Why Speculative Bubbles Still Occur: Limits to the Rationalization of Finance Capitalism
Introduction (Via Abolafia @ Alberta.ca)
This paper will argue that advanced industrial societies have the knowledge to prevent crippling speculative bubbles like the housing bubble of 2008. But it will also argue that we are unlikely to put an end to such man-made disasters. The reason, I will show, lies less in our understanding of the economics of speculative bubbles than it does in our understanding of the institutional factors shaping the formulation of economic policy. It is not a failure of knowledge about our economy, rather it is a failure of knowledge about our society. It is a failure to understand the extent to which economic policy is a reflection of ideological assumptions. More specifically, it is a failure of the powerful institutions captured by this ideology in which our societies put their trust.

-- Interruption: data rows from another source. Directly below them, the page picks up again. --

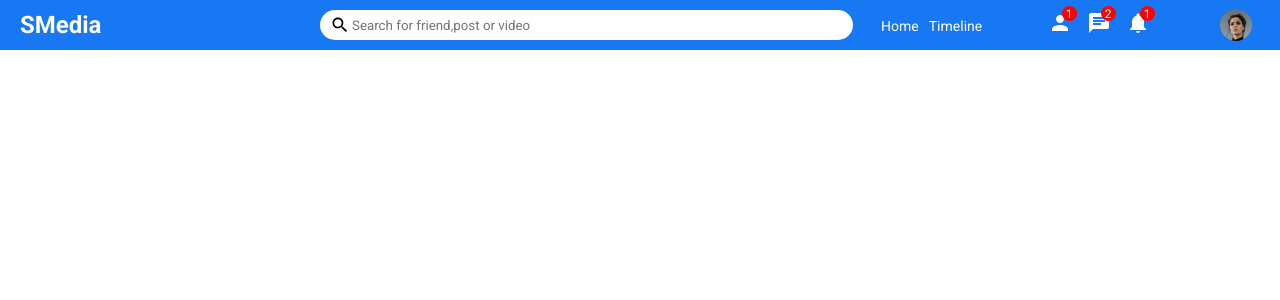
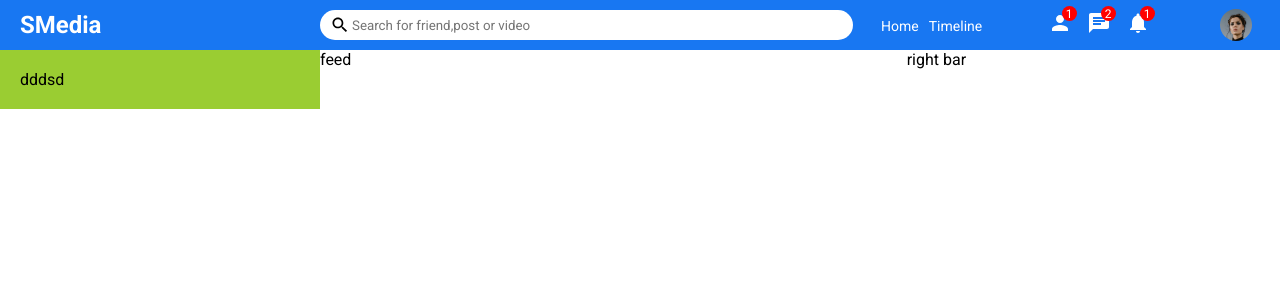
Before and after one commit to dzhaniivanov/social-media-app, a React (Create React App) app in the folder client/: page / in a window 1280 px wide. Shown: the top 300 px of the page. Built offline with nearby package versions, Linux system fonts and the light colour scheme.

Commit message:
working on home layout

```diff
--- /dev/null
+++ b/client/src/components/Feed/Feed.js
@@ -0,0 +1,10 @@
+import "./feed.css";
+const Feed = () => {
+    return (
+        <div className="feed">
+            feed
+        </div>
+    )
+}
+
+export default Feed
--- /dev/null
+++ b/client/src/components/Feed/feed.css
@@ -0,0 +1,3 @@
+.feed{
+    flex:5.5;
+}
--- /dev/null
+++ b/client/src/components/Rightbar/Rightbar.js
@@ -0,0 +1,10 @@
+import "./rightbar.css";
+const Rightbar = () => {
+    return (
+        <div className="rightbar">
+            right bar
+        </div>
+    )
+}
+
+export default Rightbar
--- /dev/null
+++ b/client/src/components/Rightbar/rightbar.css
@@ -0,0 +1,3 @@
+.rightbar {
+  flex: 3.5;
+}
--- /dev/null
+++ b/client/src/components/Sidebar/Sidebar.js
@@ -0,0 +1,12 @@
+import "./sidebar.css";
+const Sidebar = () => {
+    return (
+        <div className="sidebar">
+            <div className="sidebarWrapper">
+                dddsd
+            </div>
+        </div>
+    )
+}
+
+export default Sidebar
--- /dev/null
+++ b/client/src/components/Sidebar/sidebar.css
@@ -0,0 +1,8 @@
+.sidebar {
+    flex:3;
+    height: calc(100vh-50px);
+}
+.sidebarWrapper{
+    padding:20px;
+    background-color: yellowgreen;
+}
--- a/client/src/pages/Home/Home.js
+++ b/client/src/pages/Home/Home.js
@@ -1,8 +1,20 @@
+import "./home.css";
 import Topbar from "../../components/Topbar/Topbar";
+import Sidebar from "../../components/Sidebar/Sidebar";
+import Feed from "../../components/Feed/Feed";
+import Rightbar from "../../components/Rightbar/Rightbar";
+
 
 const Home = () => {
     return (
-       <Topbar/>
+        <>
+            <Topbar />
+            <div className="homeContainer">
+                <Sidebar />
+                <Feed />
+                <Rightbar />
+            </div>
+        </>
     )
 }
 
--- a/client/src/pages/Home/home.css
+++ b/client/src/pages/Home/home.css
@@ -0,0 +1,4 @@
+.homeContainer{
+    display: flex;
+    width: 100%;
+}
```
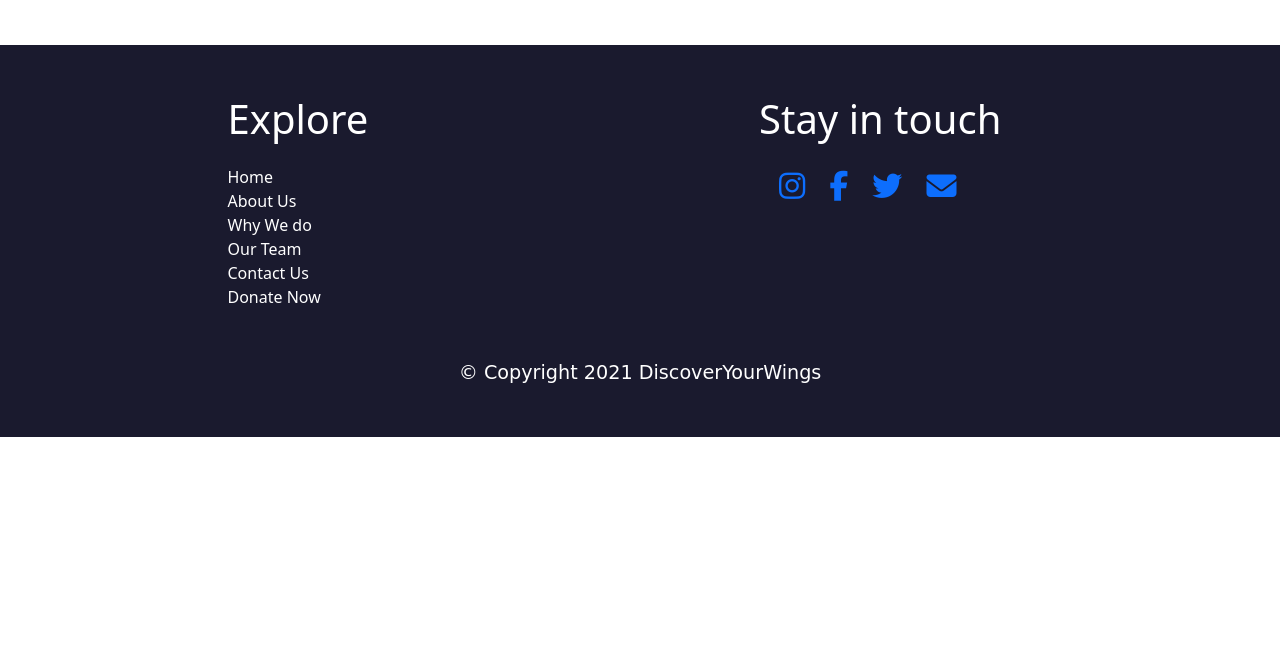
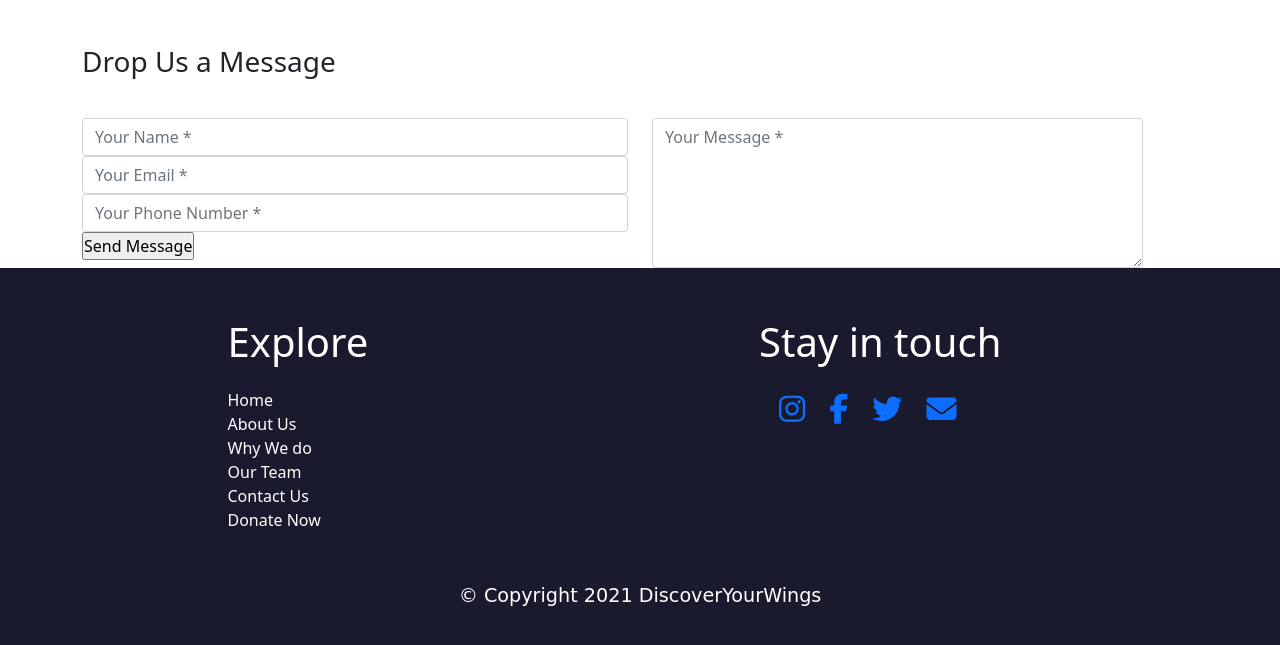
Before and after one commit to Excess-3/Project, a website: page src/index.html in a window 1280 px wide. Shown: the part 2640-3285 px from the top of the page. Before the commit the page ends 3077 px from the top, so only its background shows below. Drawn offline with nearby package versions, Linux system fonts and the light colour scheme; a script that the page names is missing.

Commit message:
Update index.html

```diff
--- a/src/index.html
+++ b/src/index.html
@@ -266,6 +266,62 @@
   </section>
 
 
+
+
+
+
+<!-- Contact US -->
+
+<section>
+  <div class="contact">
+    <div class="blur">
+      <!-- <form class="contact-form" action="index.html" method="post">
+        <input class="form-control" type="text" name="name" value="">
+      </form> -->
+      <div class="container contact-form">
+
+    <form method="post">
+        <h3>Drop Us a Message</h3>
+       <div class="row">
+            <div class="col-md-6">
+                <div class="form-group">
+                    <input type="text" name="txtName" class="form-control" placeholder="Your Name *" value="" />
+                </div>
+                <div class="form-group">
+                    <input type="text" name="txtEmail" class="form-control" placeholder="Your Email *" value="" />
+                </div>
+                <div class="form-group">
+                    <input type="text" name="txtPhone" class="form-control" placeholder="Your Phone Number *" value="" />
+                </div>
+                <div class="form-group">
+                    <input type="submit" name="btnSubmit" class="contactBtn" value="Send Message" />
+                </div>
+            </div>
+            <div class="col-md-6">
+                <div class="form-group">
+                    <textarea name="txtMsg" class="form-control" placeholder="Your Message *" style="width: 90%; height: 150px;"></textarea>
+                </div>
+            </div>
+        </div>
+    </form>
+</div>
+
+    </div>
+
+  </div>
+</section>
+
+
+
+
+
+
+
+
+
+
+
+
   <section>
     <footer id="footer">
       <div class="row">
```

The causes of the failure lie in these institution‟s susceptibility to and unreflective reproduction of vested interests and rationalizing ideologies. So, even though the conditions that engender speculative bubbles may be understood, critical institutions are resistant, even opposed, to inhibiting them. This paper identifies three institutions in particular whose failure is necessary for bubbles to have disastrous societal effect. These are the profession of academic economics, the ruling political discourse of the era, and receptive regulatory structures. The failure of these institutions calls their legitimacy into question. It also suggests that the solution to speculative bubbles lies in the difficult path of radical institutional change.
Interesting Excerpt (Via Abolafia @ Alberta.ca)
In the end, I fear that despite the housing bubble of 2008, we have not seen the end of market fundamentalism in the U.S. It is too deeply embedded in the individualist culture and political rhetoric of America. The inertial strength of this discourse may be seen in the current political difficulties of the Obama administration in the areas of health, energy, and the environment. Institutional factors, as we know, don‟t change easily. Major changes in economic policy call for shifts in academic economics and regulatory practice supported by an institutional entrepreneur with consummate rhetorical skill and impeccable timing. At this point, radical institutional change does not seem probable.